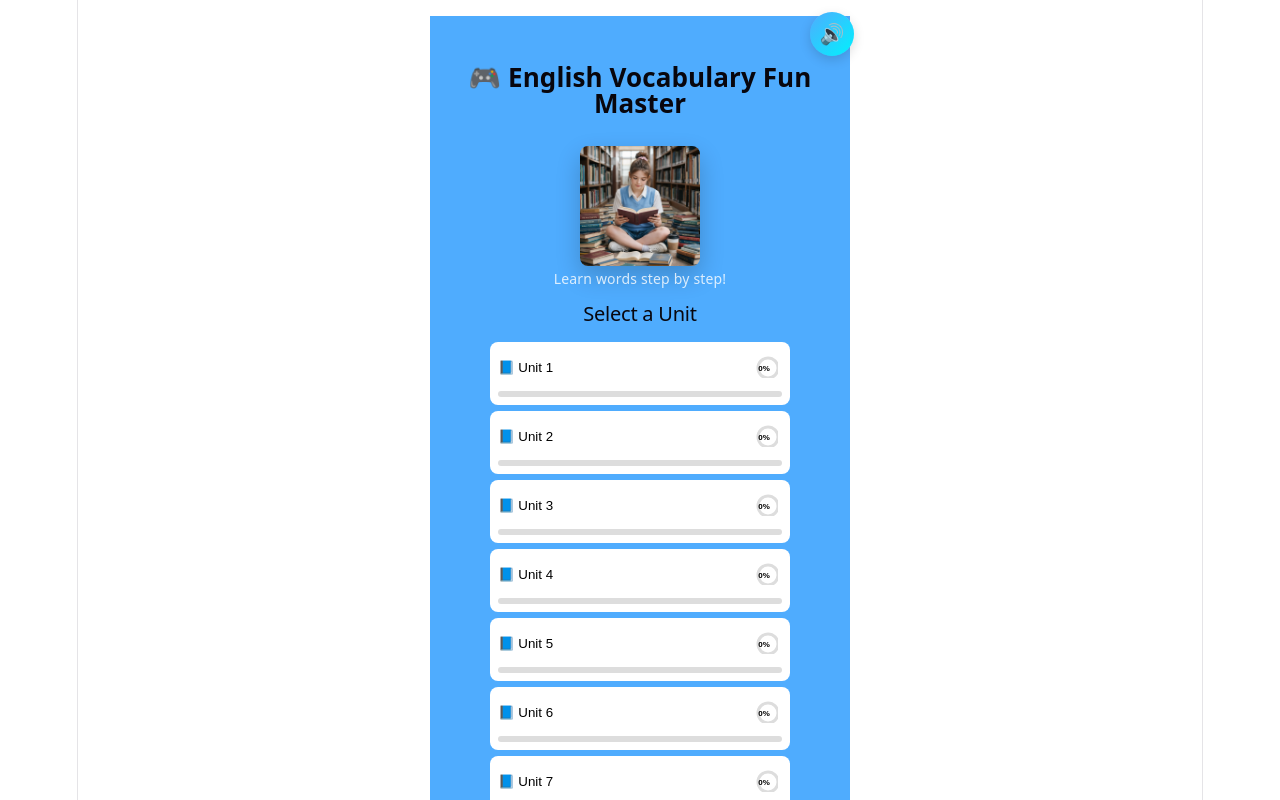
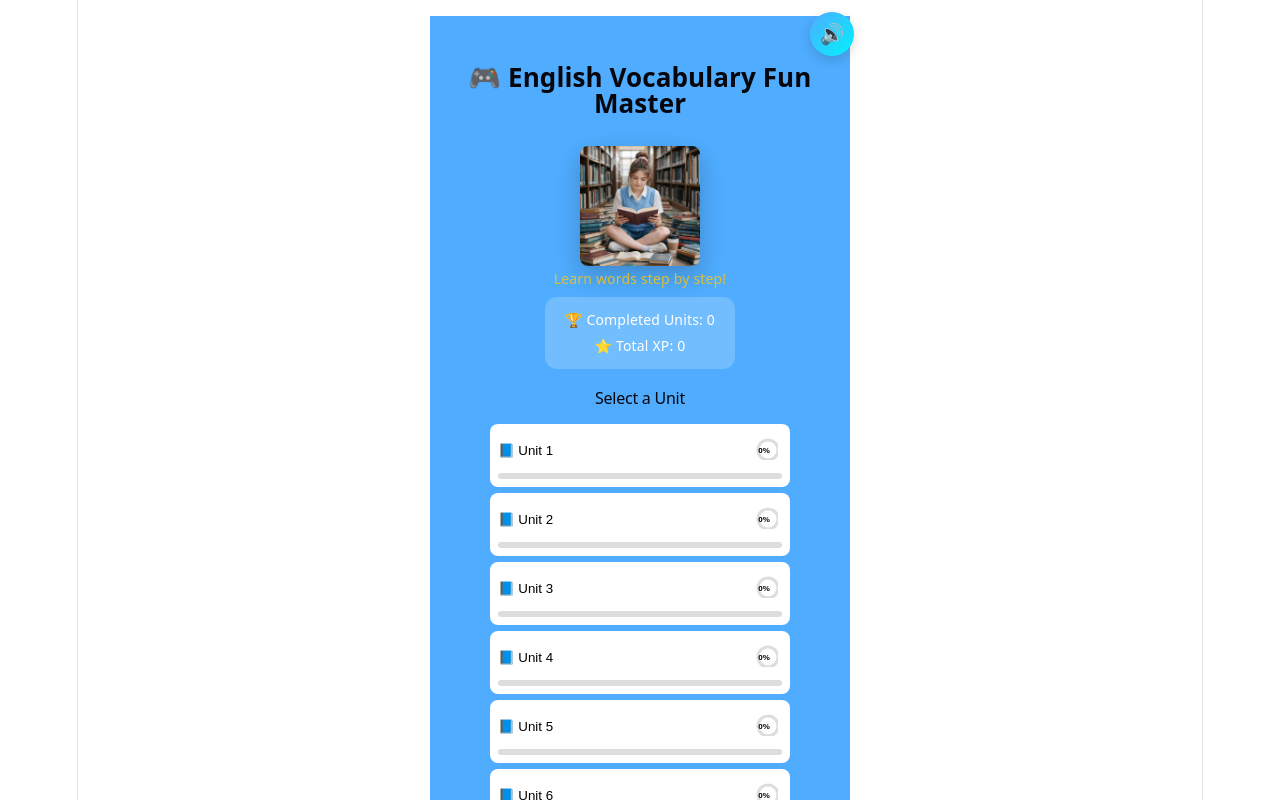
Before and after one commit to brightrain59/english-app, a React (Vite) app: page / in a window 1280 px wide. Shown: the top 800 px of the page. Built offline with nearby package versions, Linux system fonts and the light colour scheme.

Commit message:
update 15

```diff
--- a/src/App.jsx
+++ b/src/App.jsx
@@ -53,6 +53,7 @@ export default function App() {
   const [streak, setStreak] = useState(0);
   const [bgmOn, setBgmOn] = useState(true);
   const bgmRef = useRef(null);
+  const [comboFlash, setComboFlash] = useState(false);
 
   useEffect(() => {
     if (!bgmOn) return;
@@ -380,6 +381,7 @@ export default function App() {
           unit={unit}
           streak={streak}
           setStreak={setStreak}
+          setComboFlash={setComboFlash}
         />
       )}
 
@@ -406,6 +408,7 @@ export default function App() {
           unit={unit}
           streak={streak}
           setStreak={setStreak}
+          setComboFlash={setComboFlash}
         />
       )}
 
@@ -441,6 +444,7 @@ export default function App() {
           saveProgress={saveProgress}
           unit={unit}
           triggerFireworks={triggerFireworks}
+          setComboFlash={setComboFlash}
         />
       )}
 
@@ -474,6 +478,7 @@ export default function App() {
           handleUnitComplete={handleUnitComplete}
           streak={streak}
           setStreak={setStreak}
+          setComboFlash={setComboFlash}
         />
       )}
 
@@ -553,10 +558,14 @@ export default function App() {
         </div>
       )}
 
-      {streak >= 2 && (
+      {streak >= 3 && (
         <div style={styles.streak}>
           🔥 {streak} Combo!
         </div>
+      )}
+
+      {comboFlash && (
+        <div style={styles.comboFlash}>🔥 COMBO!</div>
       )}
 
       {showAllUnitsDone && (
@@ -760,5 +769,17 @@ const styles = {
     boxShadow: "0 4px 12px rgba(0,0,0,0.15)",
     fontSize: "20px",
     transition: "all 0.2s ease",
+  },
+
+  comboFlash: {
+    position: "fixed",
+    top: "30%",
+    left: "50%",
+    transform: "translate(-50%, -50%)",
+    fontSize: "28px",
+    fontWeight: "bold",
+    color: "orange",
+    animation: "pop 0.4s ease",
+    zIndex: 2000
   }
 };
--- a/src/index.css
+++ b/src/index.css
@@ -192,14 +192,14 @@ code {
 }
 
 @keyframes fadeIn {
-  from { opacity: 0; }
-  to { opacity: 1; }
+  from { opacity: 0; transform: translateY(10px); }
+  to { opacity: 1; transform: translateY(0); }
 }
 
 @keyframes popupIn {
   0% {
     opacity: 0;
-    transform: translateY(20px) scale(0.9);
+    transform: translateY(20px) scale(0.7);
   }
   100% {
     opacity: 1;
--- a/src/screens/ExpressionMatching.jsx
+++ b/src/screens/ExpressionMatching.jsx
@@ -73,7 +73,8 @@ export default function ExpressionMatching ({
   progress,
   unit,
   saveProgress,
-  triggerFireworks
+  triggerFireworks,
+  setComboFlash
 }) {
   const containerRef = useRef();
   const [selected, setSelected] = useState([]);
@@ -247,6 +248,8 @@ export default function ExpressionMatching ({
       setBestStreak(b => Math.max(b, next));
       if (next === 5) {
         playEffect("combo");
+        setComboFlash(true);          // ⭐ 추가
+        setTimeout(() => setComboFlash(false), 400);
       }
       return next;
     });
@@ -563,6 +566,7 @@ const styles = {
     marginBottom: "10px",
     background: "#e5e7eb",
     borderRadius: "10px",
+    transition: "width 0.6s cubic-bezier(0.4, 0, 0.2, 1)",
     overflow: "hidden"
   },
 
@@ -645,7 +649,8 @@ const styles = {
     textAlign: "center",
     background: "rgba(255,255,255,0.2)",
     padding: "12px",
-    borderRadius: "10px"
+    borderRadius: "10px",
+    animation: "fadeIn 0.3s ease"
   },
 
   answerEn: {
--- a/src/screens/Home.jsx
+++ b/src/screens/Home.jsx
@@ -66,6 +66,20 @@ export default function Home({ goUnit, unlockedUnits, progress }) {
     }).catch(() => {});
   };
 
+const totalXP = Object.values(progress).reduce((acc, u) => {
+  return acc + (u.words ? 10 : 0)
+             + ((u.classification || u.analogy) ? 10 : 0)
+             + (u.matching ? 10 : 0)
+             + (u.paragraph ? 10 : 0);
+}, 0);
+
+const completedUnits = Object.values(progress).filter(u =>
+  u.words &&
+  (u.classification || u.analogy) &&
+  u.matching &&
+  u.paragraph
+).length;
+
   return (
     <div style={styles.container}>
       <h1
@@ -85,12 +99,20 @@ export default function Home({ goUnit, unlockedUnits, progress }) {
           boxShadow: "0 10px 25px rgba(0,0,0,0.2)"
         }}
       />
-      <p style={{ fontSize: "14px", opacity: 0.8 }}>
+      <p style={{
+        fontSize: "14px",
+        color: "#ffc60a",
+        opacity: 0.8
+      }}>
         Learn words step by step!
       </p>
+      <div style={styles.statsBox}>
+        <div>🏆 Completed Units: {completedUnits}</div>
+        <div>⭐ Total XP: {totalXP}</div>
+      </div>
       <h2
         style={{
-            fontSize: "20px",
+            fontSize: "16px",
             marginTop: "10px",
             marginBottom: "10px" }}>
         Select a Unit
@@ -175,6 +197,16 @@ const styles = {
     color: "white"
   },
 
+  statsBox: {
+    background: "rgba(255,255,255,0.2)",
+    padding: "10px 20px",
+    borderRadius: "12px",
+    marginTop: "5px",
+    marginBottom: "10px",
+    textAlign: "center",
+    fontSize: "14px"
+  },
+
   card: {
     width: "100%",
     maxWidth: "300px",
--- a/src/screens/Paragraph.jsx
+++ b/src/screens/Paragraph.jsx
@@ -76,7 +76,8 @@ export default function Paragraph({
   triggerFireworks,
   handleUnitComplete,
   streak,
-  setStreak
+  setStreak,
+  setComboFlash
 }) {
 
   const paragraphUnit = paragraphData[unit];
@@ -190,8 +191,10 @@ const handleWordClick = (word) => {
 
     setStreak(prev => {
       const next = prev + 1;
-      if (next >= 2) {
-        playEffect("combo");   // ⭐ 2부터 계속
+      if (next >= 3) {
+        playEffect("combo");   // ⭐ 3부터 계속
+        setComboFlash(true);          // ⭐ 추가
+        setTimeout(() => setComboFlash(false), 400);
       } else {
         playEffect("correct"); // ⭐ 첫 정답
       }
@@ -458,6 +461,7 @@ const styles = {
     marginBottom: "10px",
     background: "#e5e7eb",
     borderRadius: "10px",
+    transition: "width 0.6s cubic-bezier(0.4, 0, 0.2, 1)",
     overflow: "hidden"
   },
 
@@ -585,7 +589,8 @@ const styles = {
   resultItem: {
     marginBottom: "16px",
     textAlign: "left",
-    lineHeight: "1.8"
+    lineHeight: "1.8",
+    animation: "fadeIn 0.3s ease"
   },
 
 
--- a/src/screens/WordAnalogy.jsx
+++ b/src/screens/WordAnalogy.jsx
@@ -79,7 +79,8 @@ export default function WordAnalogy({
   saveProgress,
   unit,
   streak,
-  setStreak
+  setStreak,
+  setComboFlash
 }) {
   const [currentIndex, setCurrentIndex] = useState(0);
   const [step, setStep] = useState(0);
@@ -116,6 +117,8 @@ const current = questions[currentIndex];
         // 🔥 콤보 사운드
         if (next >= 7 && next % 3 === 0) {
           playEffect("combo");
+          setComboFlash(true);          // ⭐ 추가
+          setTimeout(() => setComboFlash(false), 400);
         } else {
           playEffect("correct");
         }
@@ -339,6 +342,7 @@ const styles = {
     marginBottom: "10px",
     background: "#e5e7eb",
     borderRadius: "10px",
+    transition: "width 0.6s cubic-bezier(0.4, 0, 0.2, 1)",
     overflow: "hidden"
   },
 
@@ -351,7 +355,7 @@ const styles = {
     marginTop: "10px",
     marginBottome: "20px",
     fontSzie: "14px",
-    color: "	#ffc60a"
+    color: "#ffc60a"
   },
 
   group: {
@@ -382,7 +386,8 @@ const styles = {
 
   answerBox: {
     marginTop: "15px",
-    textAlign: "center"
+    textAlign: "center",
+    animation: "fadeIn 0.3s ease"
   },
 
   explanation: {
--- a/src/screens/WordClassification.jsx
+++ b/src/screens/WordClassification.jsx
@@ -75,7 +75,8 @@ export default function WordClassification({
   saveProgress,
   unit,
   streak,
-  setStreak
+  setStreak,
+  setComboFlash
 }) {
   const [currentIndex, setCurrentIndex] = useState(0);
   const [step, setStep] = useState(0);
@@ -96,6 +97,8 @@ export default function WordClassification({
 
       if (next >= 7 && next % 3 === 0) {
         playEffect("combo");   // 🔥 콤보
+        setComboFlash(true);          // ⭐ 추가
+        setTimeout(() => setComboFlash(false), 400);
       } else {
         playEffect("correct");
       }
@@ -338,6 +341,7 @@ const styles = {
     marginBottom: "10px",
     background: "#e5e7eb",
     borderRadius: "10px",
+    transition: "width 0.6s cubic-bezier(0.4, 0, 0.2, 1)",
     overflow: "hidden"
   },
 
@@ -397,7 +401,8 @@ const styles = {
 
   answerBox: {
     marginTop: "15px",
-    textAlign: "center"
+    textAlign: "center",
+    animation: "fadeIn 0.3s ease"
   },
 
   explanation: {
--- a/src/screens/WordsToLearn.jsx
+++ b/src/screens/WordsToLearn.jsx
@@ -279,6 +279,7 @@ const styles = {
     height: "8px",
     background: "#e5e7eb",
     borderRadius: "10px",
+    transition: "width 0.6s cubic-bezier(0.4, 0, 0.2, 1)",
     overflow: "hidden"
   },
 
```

---

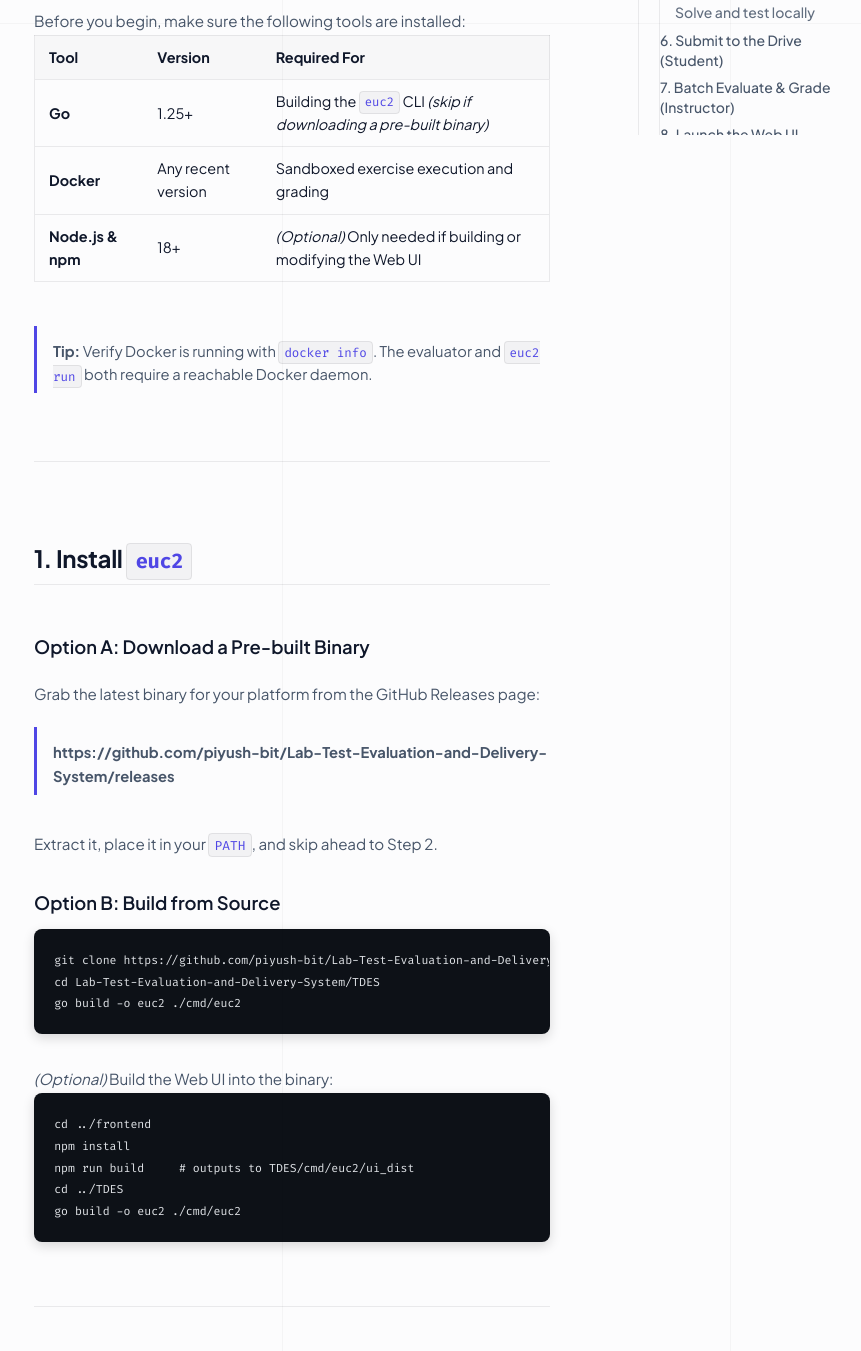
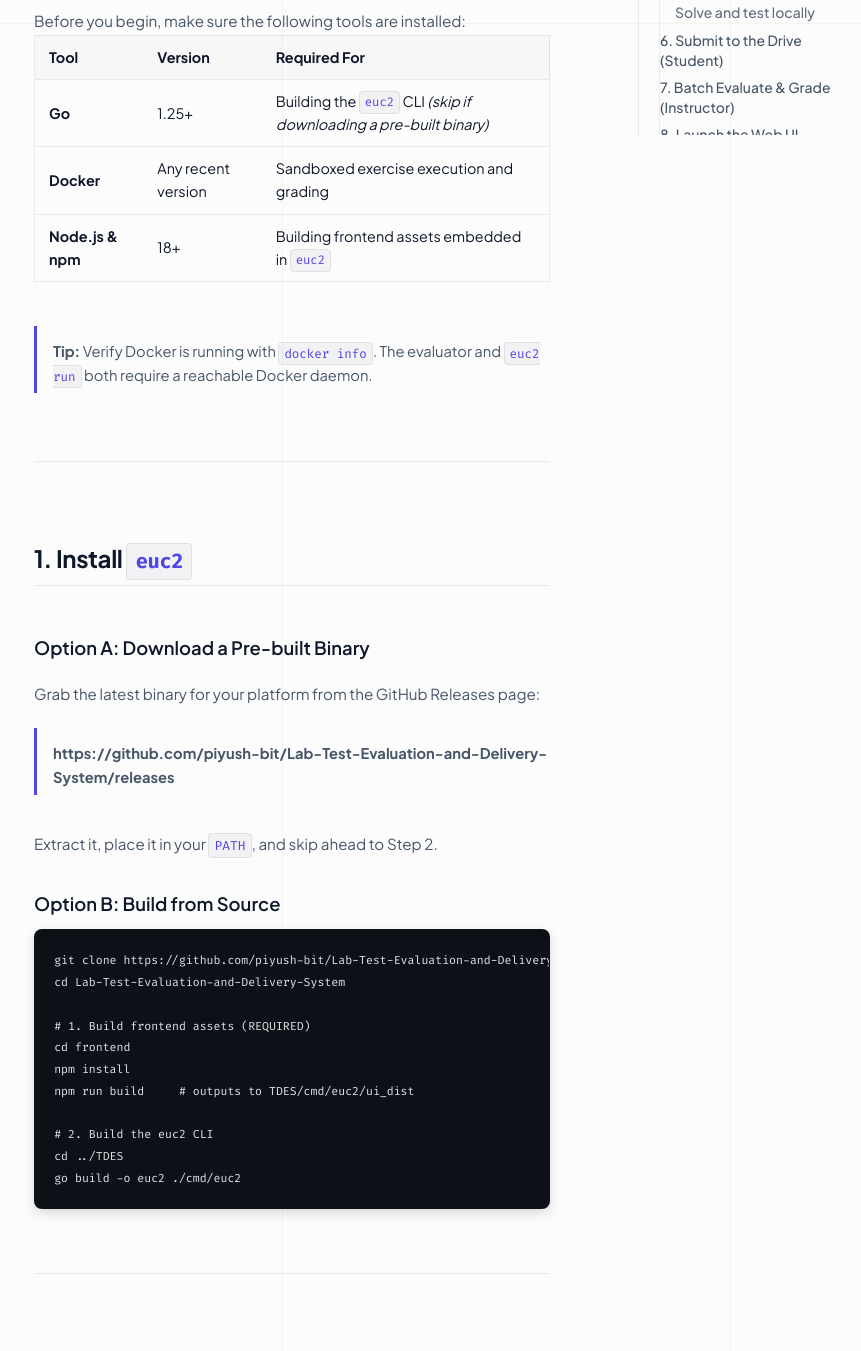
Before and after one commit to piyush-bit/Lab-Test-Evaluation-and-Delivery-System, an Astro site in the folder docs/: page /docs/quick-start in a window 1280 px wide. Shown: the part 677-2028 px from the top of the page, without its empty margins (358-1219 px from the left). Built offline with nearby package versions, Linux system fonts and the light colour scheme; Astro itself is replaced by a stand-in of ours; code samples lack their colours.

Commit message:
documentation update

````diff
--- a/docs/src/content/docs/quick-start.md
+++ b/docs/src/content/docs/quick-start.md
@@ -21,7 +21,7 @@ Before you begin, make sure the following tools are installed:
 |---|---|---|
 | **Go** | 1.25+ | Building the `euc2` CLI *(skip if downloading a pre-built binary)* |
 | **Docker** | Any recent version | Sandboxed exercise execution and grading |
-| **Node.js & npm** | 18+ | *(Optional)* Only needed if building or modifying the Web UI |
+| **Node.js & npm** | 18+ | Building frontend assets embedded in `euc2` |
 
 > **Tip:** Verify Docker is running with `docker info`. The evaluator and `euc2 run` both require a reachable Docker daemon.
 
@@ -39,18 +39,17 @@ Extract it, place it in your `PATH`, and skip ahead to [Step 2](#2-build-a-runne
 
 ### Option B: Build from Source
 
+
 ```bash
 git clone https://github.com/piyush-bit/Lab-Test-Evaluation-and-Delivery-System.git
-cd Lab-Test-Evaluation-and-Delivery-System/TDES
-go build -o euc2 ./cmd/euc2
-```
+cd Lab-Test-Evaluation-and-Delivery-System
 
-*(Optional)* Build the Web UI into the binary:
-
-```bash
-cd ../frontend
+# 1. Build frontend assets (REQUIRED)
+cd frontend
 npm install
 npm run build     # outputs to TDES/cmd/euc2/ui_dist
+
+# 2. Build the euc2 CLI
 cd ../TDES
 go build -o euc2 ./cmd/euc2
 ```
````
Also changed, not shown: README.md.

---

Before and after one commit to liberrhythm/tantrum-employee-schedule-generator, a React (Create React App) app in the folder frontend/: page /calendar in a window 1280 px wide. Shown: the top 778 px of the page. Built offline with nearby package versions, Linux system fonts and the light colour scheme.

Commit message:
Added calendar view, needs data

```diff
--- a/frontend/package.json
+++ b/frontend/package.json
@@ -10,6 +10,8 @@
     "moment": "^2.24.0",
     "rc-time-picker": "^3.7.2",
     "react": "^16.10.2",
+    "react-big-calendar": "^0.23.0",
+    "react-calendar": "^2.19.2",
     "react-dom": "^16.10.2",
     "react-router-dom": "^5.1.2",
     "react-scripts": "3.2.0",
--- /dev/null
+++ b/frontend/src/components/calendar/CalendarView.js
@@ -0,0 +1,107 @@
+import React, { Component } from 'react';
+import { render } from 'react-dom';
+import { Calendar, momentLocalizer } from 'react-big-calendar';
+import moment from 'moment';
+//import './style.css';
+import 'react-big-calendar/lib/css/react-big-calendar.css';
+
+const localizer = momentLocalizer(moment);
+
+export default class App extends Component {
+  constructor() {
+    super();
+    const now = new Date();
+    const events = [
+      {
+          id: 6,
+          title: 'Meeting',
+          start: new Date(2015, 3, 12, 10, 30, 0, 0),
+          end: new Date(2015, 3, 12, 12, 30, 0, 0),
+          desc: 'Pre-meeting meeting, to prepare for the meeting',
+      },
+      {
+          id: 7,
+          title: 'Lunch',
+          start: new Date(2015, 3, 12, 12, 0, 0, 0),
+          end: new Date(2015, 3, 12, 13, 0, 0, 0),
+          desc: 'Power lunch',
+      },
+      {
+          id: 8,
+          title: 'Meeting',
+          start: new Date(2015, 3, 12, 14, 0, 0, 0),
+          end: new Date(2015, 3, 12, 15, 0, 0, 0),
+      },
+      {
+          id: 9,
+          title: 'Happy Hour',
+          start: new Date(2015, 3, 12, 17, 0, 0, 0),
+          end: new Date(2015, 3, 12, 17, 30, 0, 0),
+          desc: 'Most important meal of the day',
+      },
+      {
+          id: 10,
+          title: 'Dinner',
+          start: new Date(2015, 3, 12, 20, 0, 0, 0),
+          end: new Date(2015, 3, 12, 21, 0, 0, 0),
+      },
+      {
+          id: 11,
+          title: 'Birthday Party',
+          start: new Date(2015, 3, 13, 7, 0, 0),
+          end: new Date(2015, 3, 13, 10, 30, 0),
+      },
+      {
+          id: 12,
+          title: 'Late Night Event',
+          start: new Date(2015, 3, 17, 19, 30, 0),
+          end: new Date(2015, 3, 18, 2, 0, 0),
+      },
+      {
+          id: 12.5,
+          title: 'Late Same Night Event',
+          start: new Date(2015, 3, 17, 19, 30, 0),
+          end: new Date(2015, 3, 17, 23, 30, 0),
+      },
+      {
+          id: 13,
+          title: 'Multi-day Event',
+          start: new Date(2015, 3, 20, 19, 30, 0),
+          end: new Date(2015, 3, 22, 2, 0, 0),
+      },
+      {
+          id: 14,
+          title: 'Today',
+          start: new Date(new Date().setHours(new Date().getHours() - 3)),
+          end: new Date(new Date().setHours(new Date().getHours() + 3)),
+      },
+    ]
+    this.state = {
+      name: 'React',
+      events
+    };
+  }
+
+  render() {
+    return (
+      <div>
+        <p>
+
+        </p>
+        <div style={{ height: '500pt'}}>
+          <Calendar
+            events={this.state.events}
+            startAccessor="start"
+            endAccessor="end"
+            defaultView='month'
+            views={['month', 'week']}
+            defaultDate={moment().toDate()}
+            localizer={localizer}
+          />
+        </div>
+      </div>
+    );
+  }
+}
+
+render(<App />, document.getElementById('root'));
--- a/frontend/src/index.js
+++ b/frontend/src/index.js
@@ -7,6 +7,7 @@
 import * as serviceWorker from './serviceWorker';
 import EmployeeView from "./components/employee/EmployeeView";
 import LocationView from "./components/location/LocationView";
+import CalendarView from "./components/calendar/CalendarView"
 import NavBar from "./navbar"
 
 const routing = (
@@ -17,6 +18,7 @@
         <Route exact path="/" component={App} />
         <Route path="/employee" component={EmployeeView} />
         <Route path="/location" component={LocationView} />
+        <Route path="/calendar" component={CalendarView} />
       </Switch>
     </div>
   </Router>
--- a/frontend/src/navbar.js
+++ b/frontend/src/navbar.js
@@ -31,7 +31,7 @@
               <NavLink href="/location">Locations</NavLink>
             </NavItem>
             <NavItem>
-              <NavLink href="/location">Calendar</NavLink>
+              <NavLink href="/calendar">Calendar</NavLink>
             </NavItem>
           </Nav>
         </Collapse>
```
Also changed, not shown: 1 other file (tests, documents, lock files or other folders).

TASK ITEM
Lines of the material that contain the word "useState" are to be gathered.

EXERCISE OUTPUT
   const [streak, setStreak] = useState(0);
   const [bgmOn, setBgmOn] = useState(true);
+  const [comboFlash, setComboFlash] = useState(false);
   const [selected, setSelected] = useState([]);
   const [currentIndex, setCurrentIndex] = useState(0);
   const [step, setStep] = useState(0);
   const [currentIndex, setCurrentIndex] = useState(0);
   const [step, setStep] = useState(0);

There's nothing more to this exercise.